A high arch can put extra pressure on the metatarsals. So can having a second toe that’s longer than the big toe, which causes more weight than normal to be shifted to the second metatarsal head … a neuroma is a growth of fibrous tissue around a nerve usually occurs between the third and fourth metatarsal heads. It causes symptoms that are similar to metatarsalgia and can also contribute to metatarsal stress.

The bigger symptom I am dealing with – courtesy The Mayo Clinic

Not only can over-pronators be at much higher risk for each of these conditions, but they can go hand-in-hand because their root cause is often the same. As such, and given how much conservative treatment has been tried, Dr. Mathews has suggested surgery might be in order, a wedge osteotomy to be precise, to shorten and reduce pressure on the 2nd metatarsal. If the neuroma is not symptom-free by that point, he would perform a neurectomy at the same time. 4-6 weeks in a boot and crutches, another 4 weeks to be walking and probably 3 months until I’m running and cycling again. I haven’t embraced this at all yet, as I expect every option to be explored before anyone cuts a wedge in my toe bone and inserts a headless screw. We have also spoken about the possibility of ligament release surgery – a procedure with low risk and recovery in as little as 3 weeks. As you can see it’s all up in the air.

While two neuromas on the same foot at the same time is uncommon, it’s not beyond the realm of possibility. We’ve already begun a series of 4-7 sclerosing alcohol injections 7-10 days apart to treat the original neuroma. For reference, a sclerosing injection is an alcohol dilute and anaesthetic preparation which kills the affected nerve tissue and gets rid of the symptoms, avoiding more invasive treatments. After only one treatment, I’m happy to say that I think there’s a bit of improvement. I am still aware of the small lump but cannot produce any nerve jolt to the toes no matter how hard I roll it. The injection also seemed to have a temporary effect on the larger knot associated with my 2nd toe, so I am going to see if we can approach both of these with the same sclerosing treatment and see if there is any effect.

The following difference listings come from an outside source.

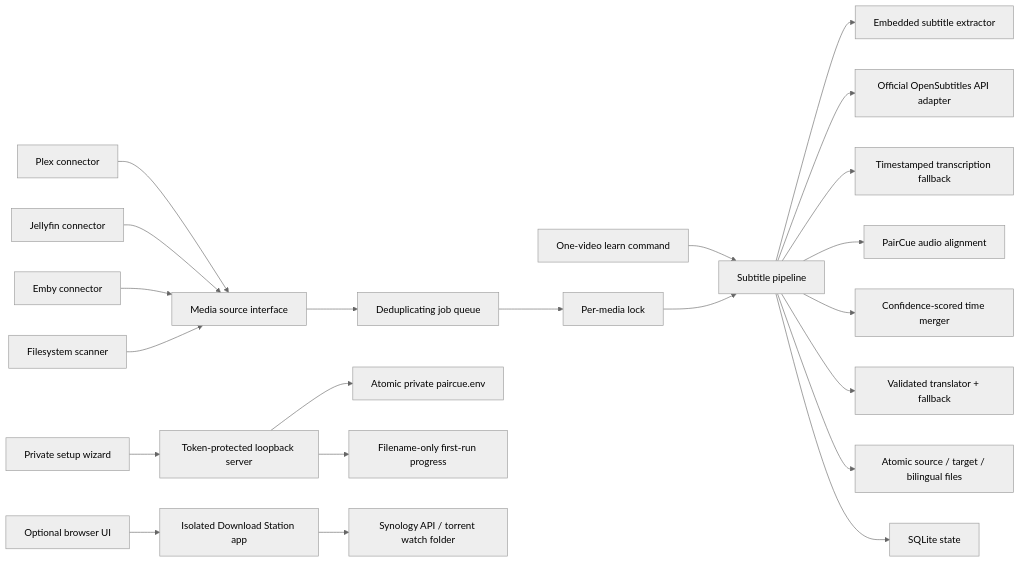
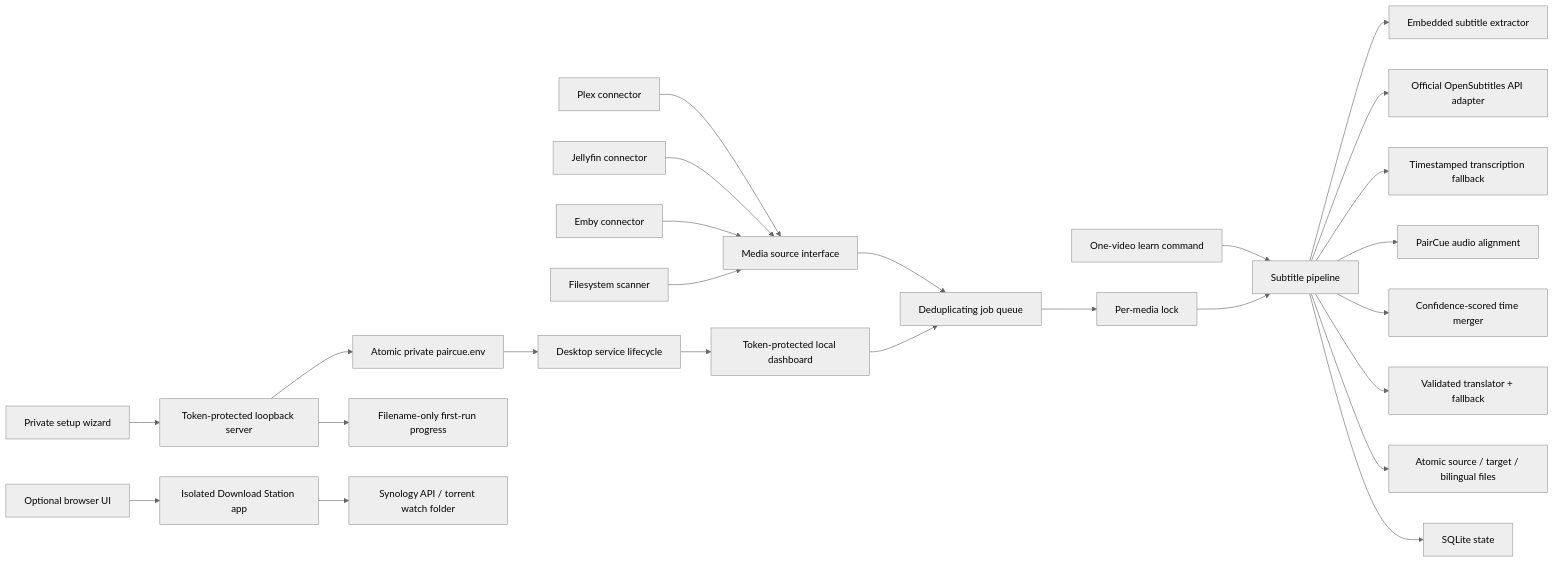
Before and after one commit to NLINEA/PairCue: the diagram in ARCHITECTURE.md, drawn with Mermaid (neutral theme). The commit also changed other lines of this file and 36 other files, not shown here.

Commit message:
feat: add one-click desktop library dashboard

````diff
--- a/ARCHITECTURE.md
+++ b/ARCHITECTURE.md
@@ -16,26 +16,29 @@
 ```mermaid
 flowchart LR
     Plex["Plex connector"] --> Source["Media source interface"]
     Jellyfin["Jellyfin connector"] --> Source
     Emby["Emby connector"] --> Source
     Folder["Filesystem scanner"] --> Source
     Learn["One-video learn command"] --> Pipeline
     Source --> Queue["Deduplicating job queue"]
     Queue --> Lock["Per-media lock"]
     Lock --> Pipeline["Subtitle pipeline"]
     Pipeline --> Embedded["Embedded subtitle extractor"]
     Pipeline --> Provider["Official OpenSubtitles API adapter"]
     Pipeline --> Transcribe["Timestamped transcription fallback"]
     Pipeline --> Sync["PairCue audio alignment"]
     Pipeline --> Merge["Confidence-scored time merger"]
     Pipeline --> Translate["Validated translator + fallback"]
     Pipeline --> Output["Atomic source / target / bilingual files"]
     Pipeline --> State["SQLite state"]
 
     Setup["Private setup wizard"] --> Loopback["Token-protected loopback server"]
     Loopback --> Config["Atomic private paircue.env"]
     Loopback --> Progress["Filename-only first-run progress"]
+    Config --> Desktop["Desktop service lifecycle"]
+    Desktop --> Dashboard["Token-protected local dashboard"]
+    Dashboard --> Queue
 
     Browser["Optional browser UI"] --> DownloadAPI["Isolated Download Station app"]
     DownloadAPI --> Synology["Synology API / torrent watch folder"]
 ```
````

There is no guarantee that the sclerosing treatment will work and I should know after three more injections. There is also a good chance that the suspected metatarsalgia is just that and won’t be affected at all by the sclerosing treatment. At the end of the day, once the ride is done at the end of June, I may have a choice to make. For now, I can do my ride training and have, with the strong recommendation of Dr. Mathews, decided to abstain from running, as painful as that is (both figuratively and literally). Over the next couple months I’m hoping we can continue to experiment with conservative methods to alleviate the metatarsalgia symptoms and that the injections work on the neuroma. I expect my next update will come around the end of June, and I know what I’m in for.